The Namesake (2006)

by Jordan Hiller Posted: 12-06-2007(Viewed 7116 times)

A common question to ask and answer in the course of studying tanach is: Why is this book or portion called as it is? With the significance attributed to the torah's language and every word allotted great sanctity, the question is not so much Why was the name for the parsha chosen?, but more aptly How is it that this particular word or name became worthy of the privilege to represent a section of verses?




Mira Nair's film is called The Namesake which immediately focuses our attention toward the value of names and naming (and that theme is explored occasionally within the film), but to slip even further down the rabbit hole, the more intriguing area of discussion is why the film itself is named The Namesake.




Some films are optical illusions. They appear much larger and grander than they actually are. Sometimes this is due to a conscious trick, a manipulation perpetuated by a heady filmmaker or a pretentiously worded script. Other times the illusion is "real". Where the film manages to convert something technically small and simple into a textured mosaic of vibrant colors.




The Namesake is such an illusion. The film feels epic because it THOROUGLY depicts the evolution of a Bengali family from Calcutta circa 1960's (which ends up seeming like ancient history) to today's New York. We are allowed to witness the intimacy of the family's beginnings, steeped in culture, tradition, and devotion. Ashoke Ganguli and Ashima, a remarkable couple (mesmerizingly portrayed by Irfan Khan and Tabu, respectively) are introduced to us as individuals at the film's outset. Ashoke in a haunting scene aboard a train prior to an accident/miracle occurring in his youth. Ashima, as a shy, stunning, playful, innocent, luscious creature having her marriage arranged. The scenes are short but deeply telling. Short, deeply telling back stories absolutely the stuff of optical illusions.




When the couple marries and move to Queens (yes, that Queens), we move with them. Their relationship is awkward, unfamiliar, blossoming, just as is our relationship to them.

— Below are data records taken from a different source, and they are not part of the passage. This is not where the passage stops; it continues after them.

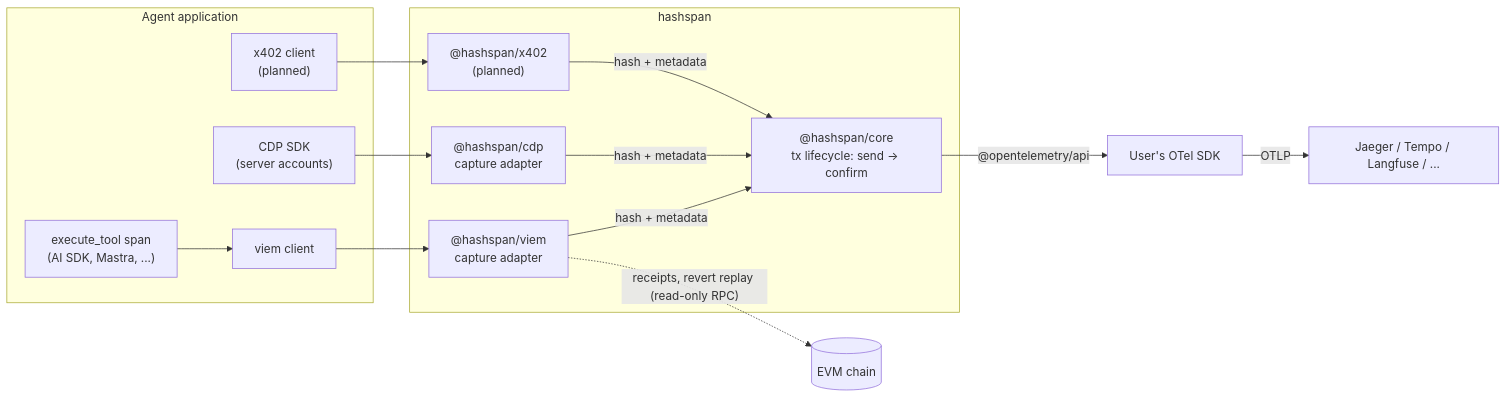
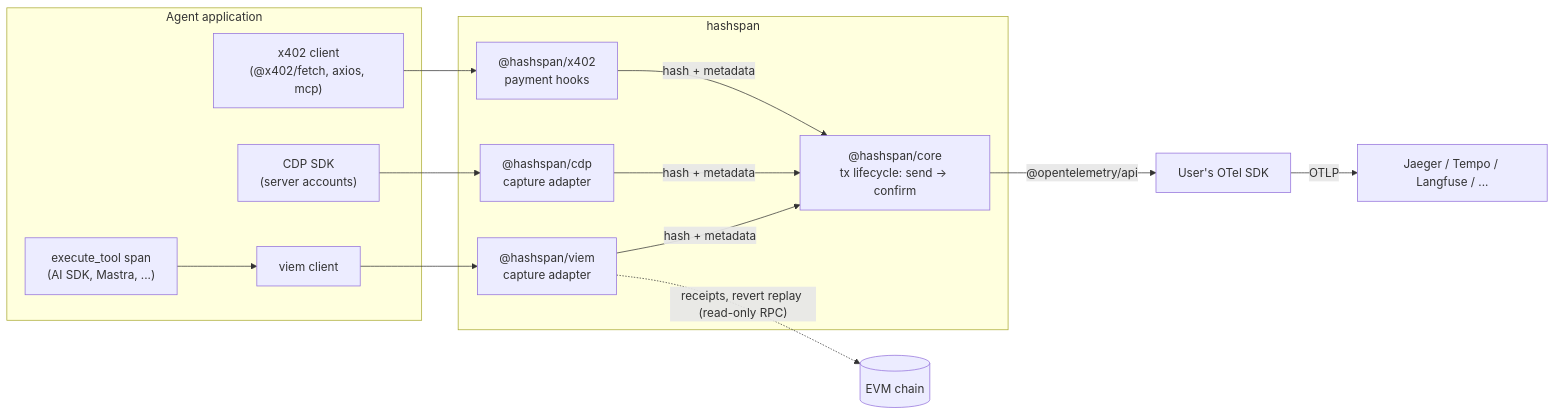
One commit to selimaytac/hashspan changed the diagram in docs/architecture.md. Above: the diagram before and after it, drawn with Mermaid. The commit also changed other lines of this file and 20 other files, not shown here.

````diff
--- a/docs/architecture.md
+++ b/docs/architecture.md
@@ -3,21 +3,21 @@
 ```mermaid
 flowchart LR
   subgraph App["Agent application"]
     Tool["execute_tool span<br/>(AI SDK, Mastra, ...)"]
     Viem["viem client"]
     CDP["CDP SDK<br/>(server accounts)"]
-    X402["x402 client<br/>(planned)"]
+    X402["x402 client<br/>(@x402/fetch, axios, mcp)"]
   end
   subgraph Lib["hashspan"]
     VA["@hashspan/viem<br/>capture adapter"]
     CA["@hashspan/cdp<br/>capture adapter"]
-    XA["@hashspan/x402<br/>(planned)"]
+    XA["@hashspan/x402<br/>payment hooks"]
     Core["@hashspan/core<br/>tx lifecycle: send → confirm"]
   end
   Tool --> Viem --> VA
   CDP --> CA
   X402 --> XA
   VA & CA & XA -- "hash + metadata" --> Core
   Core -- "@opentelemetry/api" --> SDK["User's OTel SDK"] -- OTLP --> BE["Jaeger / Tempo / Langfuse / ..."]
   VA -. "receipts, revert replay (read-only RPC)" .-> Chain[("EVM chain")]
 ```
````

Nair purposefully paints India a embracing, real, alive, and splendiferous, while America is (and Americans are) soulless, desolate, clueless, and classless. It is a forgivable stroke of amateurism, likely more grounded in pride than spite.

Artists generally do not like to be constrained by established definitions. Nair and her cast, I'm sure, would tell you the film is "about" family a universal theme. And The Namesake truly is a wonderful, touching, striking, film about a family. However, to dismiss Nair's achievement in terms of presenting a uniquely Bengali experience would be unjust granted that true Bengali's will undoubtedly feel that it does not adequately represent as it is difficult to be one hundred percent authentic. Nair has elegantly dug the foundation for a more enlightened understanding of her culture through film. In a country where our appreciation for Indian Americans ("dots, not feathers" as we so sophisticatedly say) has been limited to Apu and David Letterman cab driver sketches, Nair's leap forward is monumental.




The second lap (and majority) of the film is surprisingly (and somewhat disappointingly) dedicated to the maturity and self-discovery of the Ganguli's eldest, a son, named Gogol by his father in reverence to Ashoke's favorite writer. Kal Penn plays Gogol and is recognizable from genre comedies such as Harold & Kumar and Epic Movie. Here, in a dramatic role, he ably serves. Though Ashoke and Ashima, and their complex union, are far more interesting character studies, we are steered to follow Gogol, his career, failed relationships, and inner turmoil.




We are cruelly removed from the two people we care most about to tag along with someone oblivious, narcissistic, and only occasionally well-meaning. Why? Because Nair's lesson surely is to cherish, not reject our origins, no matter how archaic or primitive they seem to our (version of) modern thinking. We see the light through Gogol's darkness. Perhaps also Gogol is of the utmost importance because he wears the namesake. "Gogol" means something in the cosmic sense, though the allusions remain on the periphery of Nair's film. We all came from Gogol's overcoat?, Ashoke says, but what does that mean to an audience member who never read the book.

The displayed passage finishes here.